While the sport of disc golf is not exactly a household name in Asia, it is growing by leaps and bounds. Last February, Singapore hosted its first tournament to be sponsored by the Professional Disc Golf Association (PDGA), the Singapore Sling, and across the causeway, Malaysia's inaugural PDGA Tour event Attack of the Chains took place in the state of Johor shortly after.

Occurring on a near biannual basis since 2009, this year's edition of the Asia Open was organized by Mac Hsiao of the Taiwan Disc Golf Association.
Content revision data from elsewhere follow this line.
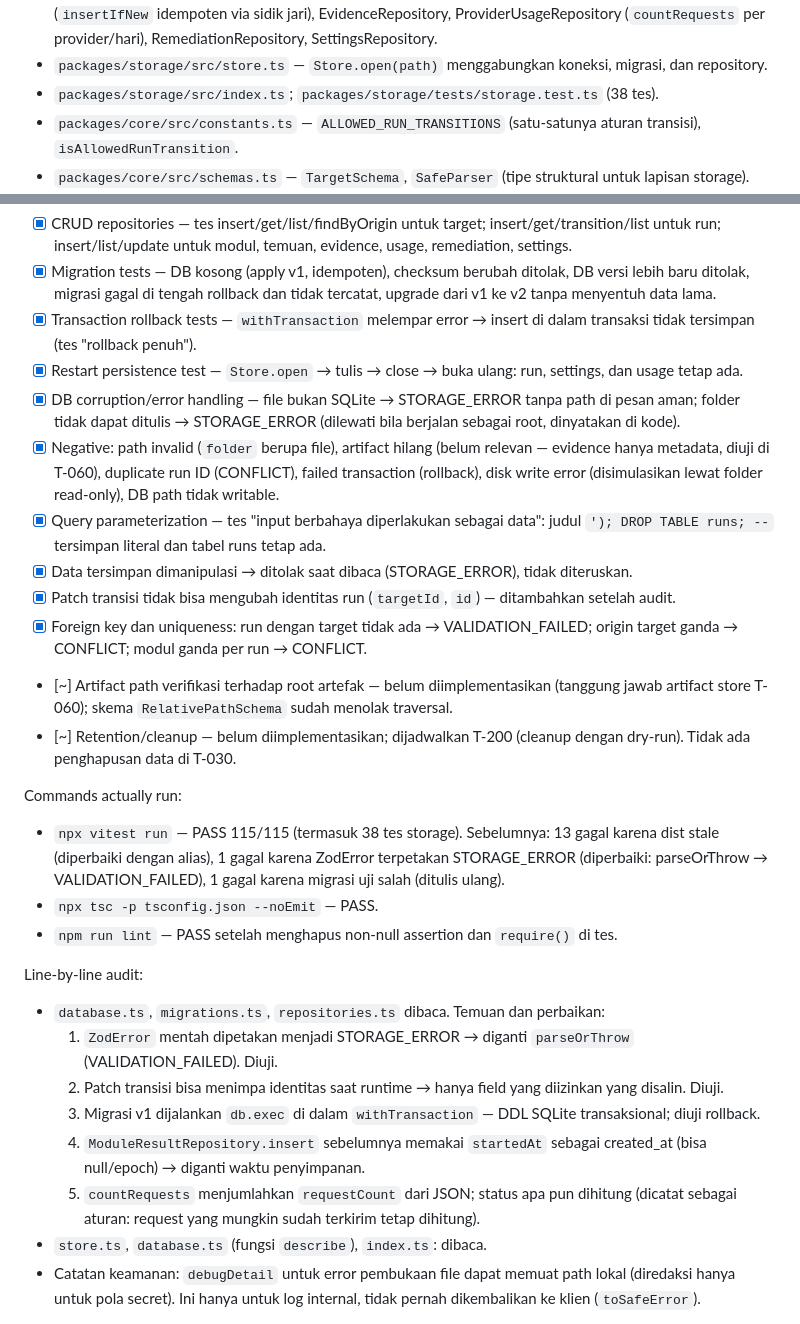
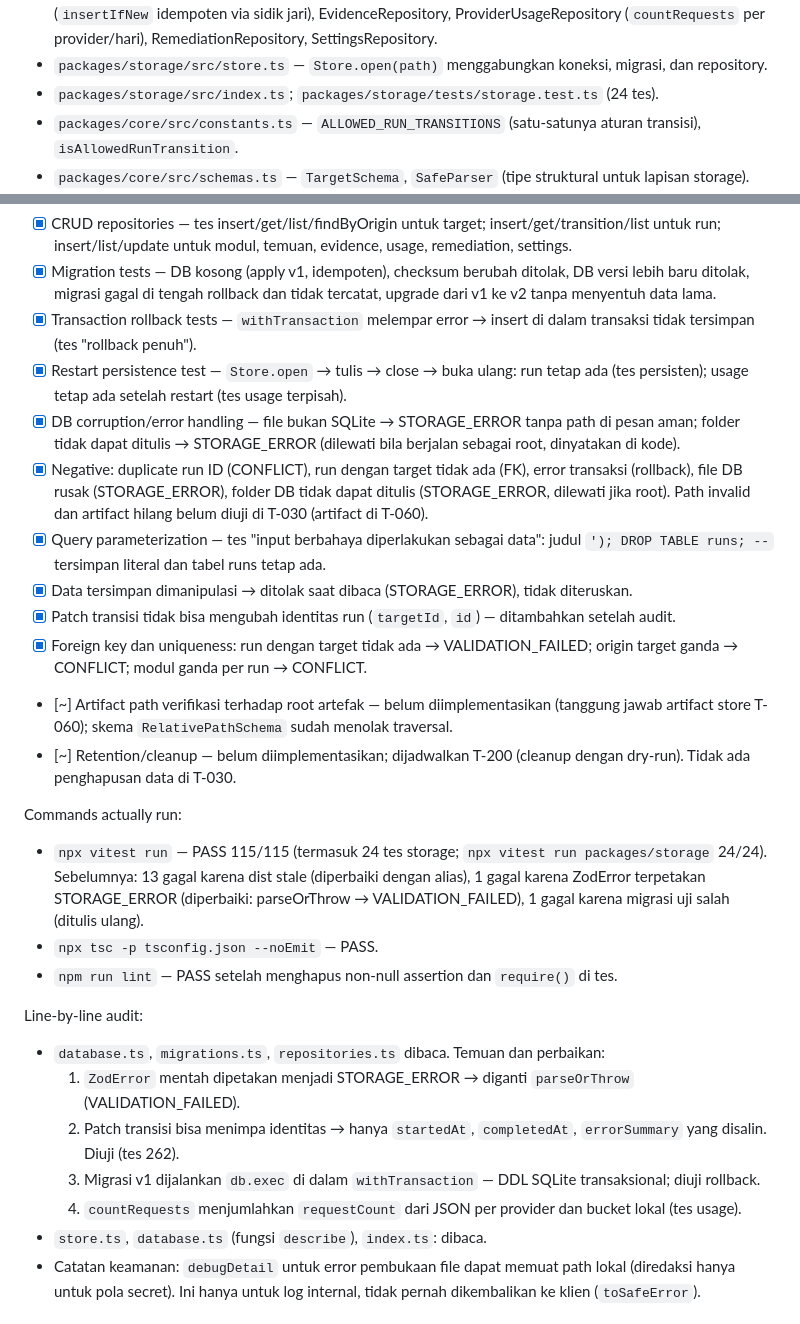
Before and after one commit to RNaufalR/NusaWebBench, a Markdown page: IMPLEMENTATION_STATUS.md, 2 parts joined by grey strips. Rendered like a GitHub page.

Commit message:
T-030: correct status evidence (24 storage tests, verified claims only)
Co-authored-by: arena-agent <297053741+arena-agent@users.noreply.github.com>

```diff
--- a/IMPLEMENTATION_STATUS.md
+++ b/IMPLEMENTATION_STATUS.md
@@ -255,7 +255,7 @@ Files changed:
 - `packages/storage/src/migrations.ts` — migrasi v1 (targets, runs, run_transitions, module_results, findings, evidence, provider_usage, remediation_proposals, app_settings) dengan CHECK constraint dan foreign key; `migrate` idempotent, checksum SHA-256, menolak versi lebih baru dan checksum berubah, tiap migrasi dalam transaksi.
 - `packages/storage/src/repositories.ts` — TargetRepository, RunRepository (transisi compare-and-set + tabel transisi), ModuleResultRepository (UNIQUE per run, identitas tidak bisa diubah), FindingRepository (`insertIfNew` idempoten via sidik jari), EvidenceRepository, ProviderUsageRepository (`countRequests` per provider/hari), RemediationRepository, SettingsRepository.
 - `packages/storage/src/store.ts` — `Store.open(path)` menggabungkan koneksi, migrasi, dan repository.
-- `packages/storage/src/index.ts`; `packages/storage/tests/storage.test.ts` (38 tes).
+- `packages/storage/src/index.ts`; `packages/storage/tests/storage.test.ts` (24 tes).
 - `packages/core/src/constants.ts` — `ALLOWED_RUN_TRANSITIONS` (satu-satunya aturan transisi), `isAllowedRunTransition`.
 - `packages/core/src/schemas.ts` — `TargetSchema`, `SafeParser` (tipe struktural untuk lapisan storage).
 - `packages/core/src/factories.ts` — `createTarget`; `parseOrThrow` menerima `SafeParser` dan melempar VALIDATION_FAILED.
@@ -267,9 +267,9 @@ Acceptance criteria:
 - [x] CRUD repositories — tes insert/get/list/findByOrigin untuk target; insert/get/transition/list untuk run; insert/list/update untuk modul, temuan, evidence, usage, remediation, settings.
 - [x] Migration tests — DB kosong (apply v1, idempoten), checksum berubah ditolak, DB versi lebih baru ditolak, migrasi gagal di tengah rollback dan tidak tercatat, upgrade dari v1 ke v2 tanpa menyentuh data lama.
 - [x] Transaction rollback tests — `withTransaction` melempar error → insert di dalam transaksi tidak tersimpan (tes "rollback penuh").
-- [x] Restart persistence test — `Store.open` → tulis → close → buka ulang: run, settings, dan usage tetap ada.
+- [x] Restart persistence test — `Store.open` → tulis → close → buka ulang: run tetap ada (tes persisten); usage tetap ada setelah restart (tes usage terpisah).
 - [x] DB corruption/error handling — file bukan SQLite → STORAGE_ERROR tanpa path di pesan aman; folder tidak dapat ditulis → STORAGE_ERROR (dilewati bila berjalan sebagai root, dinyatakan di kode).
-- [x] Negative: path invalid (`folder` berupa file), artifact hilang (belum relevan — evidence hanya metadata, diuji di T-060), duplicate run ID (CONFLICT), failed transaction (rollback), disk write error (disimulasikan lewat folder read-only), DB path tidak writable.
+- [x] Negative: duplicate run ID (CONFLICT), run dengan target tidak ada (FK), error transaksi (rollback), file DB rusak (STORAGE_ERROR), folder DB tidak dapat ditulis (STORAGE_ERROR, dilewati jika root). Path invalid dan artifact hilang belum diuji di T-030 (artifact di T-060).
 - [x] Query parameterization — tes "input berbahaya diperlakukan sebagai data": judul `'); DROP TABLE runs; --` tersimpan literal dan tabel runs tetap ada.
 - [x] Data tersimpan dimanipulasi → ditolak saat dibaca (STORAGE_ERROR), tidak diteruskan.
 - [x] Patch transisi tidak bisa mengubah identitas run (`targetId`, `id`) — ditambahkan setelah audit.
@@ -279,18 +279,17 @@ Acceptance criteria:
 
 Commands actually run:
 
-- `npx vitest run` — PASS 115/115 (termasuk 38 tes storage). Sebelumnya: 13 gagal karena dist stale (diperbaiki dengan alias), 1 gagal karena ZodError terpetakan STORAGE_ERROR (diperbaiki: parseOrThrow → VALIDATION_FAILED), 1 gagal karena migrasi uji salah (ditulis ulang).
+- `npx vitest run` — PASS 115/115 (termasuk 24 tes storage; `npx vitest run packages/storage` 24/24). Sebelumnya: 13 gagal karena dist stale (diperbaiki dengan alias), 1 gagal karena ZodError terpetakan STORAGE_ERROR (diperbaiki: parseOrThrow → VALIDATION_FAILED), 1 gagal karena migrasi uji salah (ditulis ulang).
 - `npx tsc -p tsconfig.json --noEmit` — PASS.
 - `npm run lint` — PASS setelah menghapus non-null assertion dan `require()` di tes.
 
 Line-by-line audit:
 
 - `database.ts`, `migrations.ts`, `repositories.ts` dibaca. Temuan dan perbaikan:
-  1. `ZodError` mentah dipetakan menjadi STORAGE_ERROR → diganti `parseOrThrow` (VALIDATION_FAILED). Diuji.
-  2. Patch transisi bisa menimpa identitas saat runtime → hanya field yang diizinkan yang disalin. Diuji.
+  1. `ZodError` mentah dipetakan menjadi STORAGE_ERROR → diganti `parseOrThrow` (VALIDATION_FAILED).
+  2. Patch transisi bisa menimpa identitas → hanya `startedAt`, `completedAt`, `errorSummary` yang disalin. Diuji (tes 262).
   3. Migrasi v1 dijalankan `db.exec` di dalam `withTransaction` — DDL SQLite transaksional; diuji rollback.
-  4. `ModuleResultRepository.insert` sebelumnya memakai `startedAt` sebagai created_at (bisa null/epoch) → diganti waktu penyimpanan.
-  5. `countRequests` menjumlahkan `requestCount` dari JSON; status apa pun dihitung (dicatat sebagai aturan: request yang mungkin sudah terkirim tetap dihitung).
+  4. `countRequests` menjumlahkan `requestCount` dari JSON per provider dan bucket lokal (tes usage).
 - `store.ts`, `database.ts` (fungsi `describe`), `index.ts`: dibaca.
 - Catatan keamanan: `debugDetail` untuk error pembukaan file dapat memuat path lokal (diredaksi hanya untuk pola secret). Ini hanya untuk log internal, tidak pernah dikembalikan ke klien (`toSafeError`).
 
```
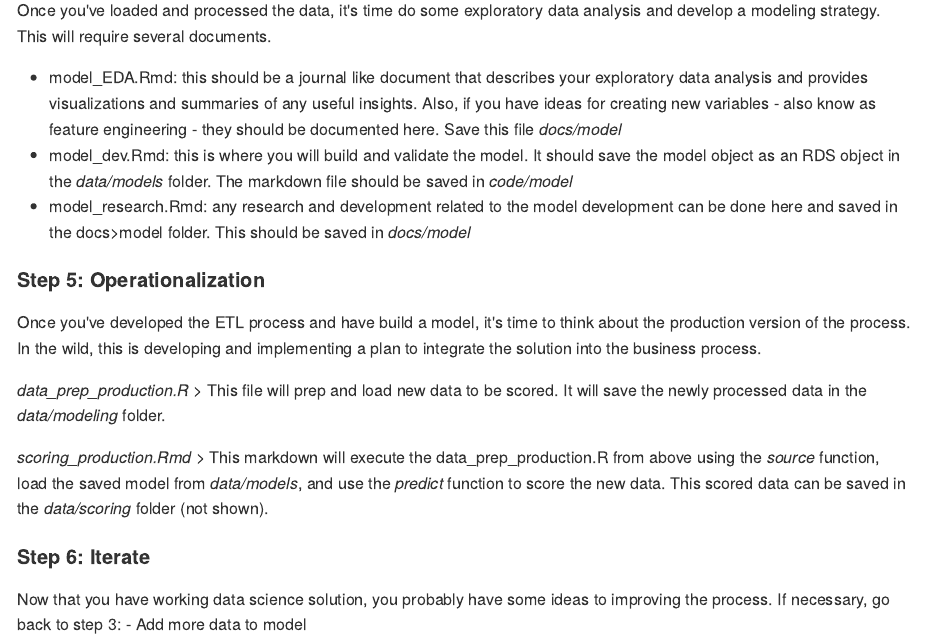
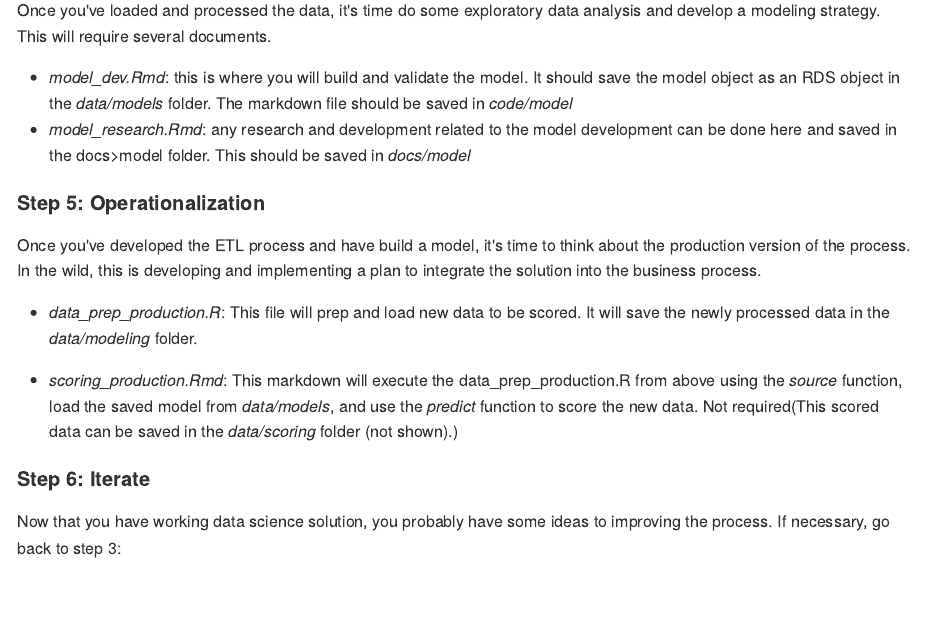
Before and after one commit to gdat510-sjfc/course-materials, an R Markdown document (assignments/final_project_directions.Rmd): the page in a window 1100 px wide, from 1250 px down. The pictures show the output file assignments/final_project_directions.md that the author committed with the source, drawn offline in the style of GitHub.

Commit message:
changes made to simplify the socring

```diff
--- a/assignments/final_project_directions.Rmd
+++ b/assignments/final_project_directions.Rmd
@@ -45,12 +45,9 @@ data.
 Once you've loaded and processed the data, it's time do some exploratory data analysis and develop a modeling strategy.
 This will require several documents.
 
-- model_EDA.Rmd: this should be a journal like document that describes your exploratory data analysis and provides
-visualizations and summaries of any useful insights. Also, if you have ideas for creating new variables - also know as
-feature engineering - they should be documented here. Save this file *docs/model*
-- model_dev.Rmd: this is where you will build and validate the model. It should save the model object as an RDS object in
+- *model_dev.Rmd*: this is where you will build and validate the model. It should save the model object as an RDS object in
 the *data/models* folder. The markdown file should be saved in *code/model*
-- model_research.Rmd: any research and development related to the model development can be done here and saved in the
+- *model_research.Rmd*: any research and development related to the model development can be done here and saved in the
 docs>model folder. This should be saved in *docs/model*
 
 #### Step 5: Operationalization
@@ -58,12 +55,12 @@ docs>model folder. This should be saved in *docs/model*
 Once you've developed the ETL process and have build a model, it's time to think about the production version of the
 process. In the wild, this is developing and implementing a plan to integrate the solution into the business process.
 
-*data_prep_production.R* > This file will prep and load new data to be scored. It will save the newly processed data in the
+- *data_prep_production.R*: This file will prep and load new data to be scored. It will save the newly processed data in the
 *data/modeling* folder.
 
-*scoring_production.Rmd* > This markdown will execute the data_prep_production.R from above using the *source* function,
-load the saved model from *data/models*, and use the *predict* function to score the new data. This scored data can be
-saved in the *data/scoring* folder (not shown).
+- *scoring_production.Rmd*: This markdown will execute the data_prep_production.R from above using the *source* function,
+load the saved model from *data/models*, and use the *predict* function to score the new data.
+Not required(This scored data can be saved in the *data/scoring* folder (not shown).)
 
 #### Step 6: Iterate
 
```
Also changed, not shown: assignments/final_project_directions.md.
More than 60 of the world's top disc golfers descended upon Kaohsiung on Feb. 8-9 to test their mettle in the sprawling Metropolitan Park.

Jacky Chen. (Stanny Lee photo)

After a riveting 72 "holes," however, 22-year-old Jacky Chen pulled off an upset, edging out American pro Nate Perkins by a single throw and besting Americans Philo Brathwaite and James Conrad as well as Japanese veteran Manabu Kajiyama, who had dominated both the 2017 and 2015 Opens.

In an interview with Taiwan News, Chen spoke about his approach to the sport and offered advice to would-be disc golfers looking to start out.

Taiwan News (TN): How did you first become interested in disc golf?

My first brush with golf was when I was five or six years old. At first, I just walked around the park with mom and dad. I really started playing this sport when I was 19 years old because it was fun for a group of people to play and chat together in the park.

TN: Had you participated in a major competition before?

No, I have been to Japan to participate in the 30th National Championship and events in Daegu, South Korea, and Taiwan, but neither of them were as big.

TN: There are not many disc golf courses in Taiwan. How did you reach this level of playing?

I often watch videos of professional players on YouTube and study their disc-throwing technique. The most important thing is to keep learning from the results of each regularly monthly competition and to continue to grow.

TN: What was the most exciting moment of the tournament for you?

I think it was the moment when everyone was cheering for me!

TN: With this victory under your belt, what is your next goal?

I'd like to go to the U.S. for a higher level match.

TN: Which areas of your game do you think you need to improve on the most?

I think it is my mindset. Sometimes it is affected by emotions, and this can affect my accuracy.

TN: What advice would you give to someone who wants to start playing disc golf?

I believe that with any sport, you must start with the basics, and you can definitely improve step by step. I also hope that more people will start to play this sport.

(Stanny Lee photos)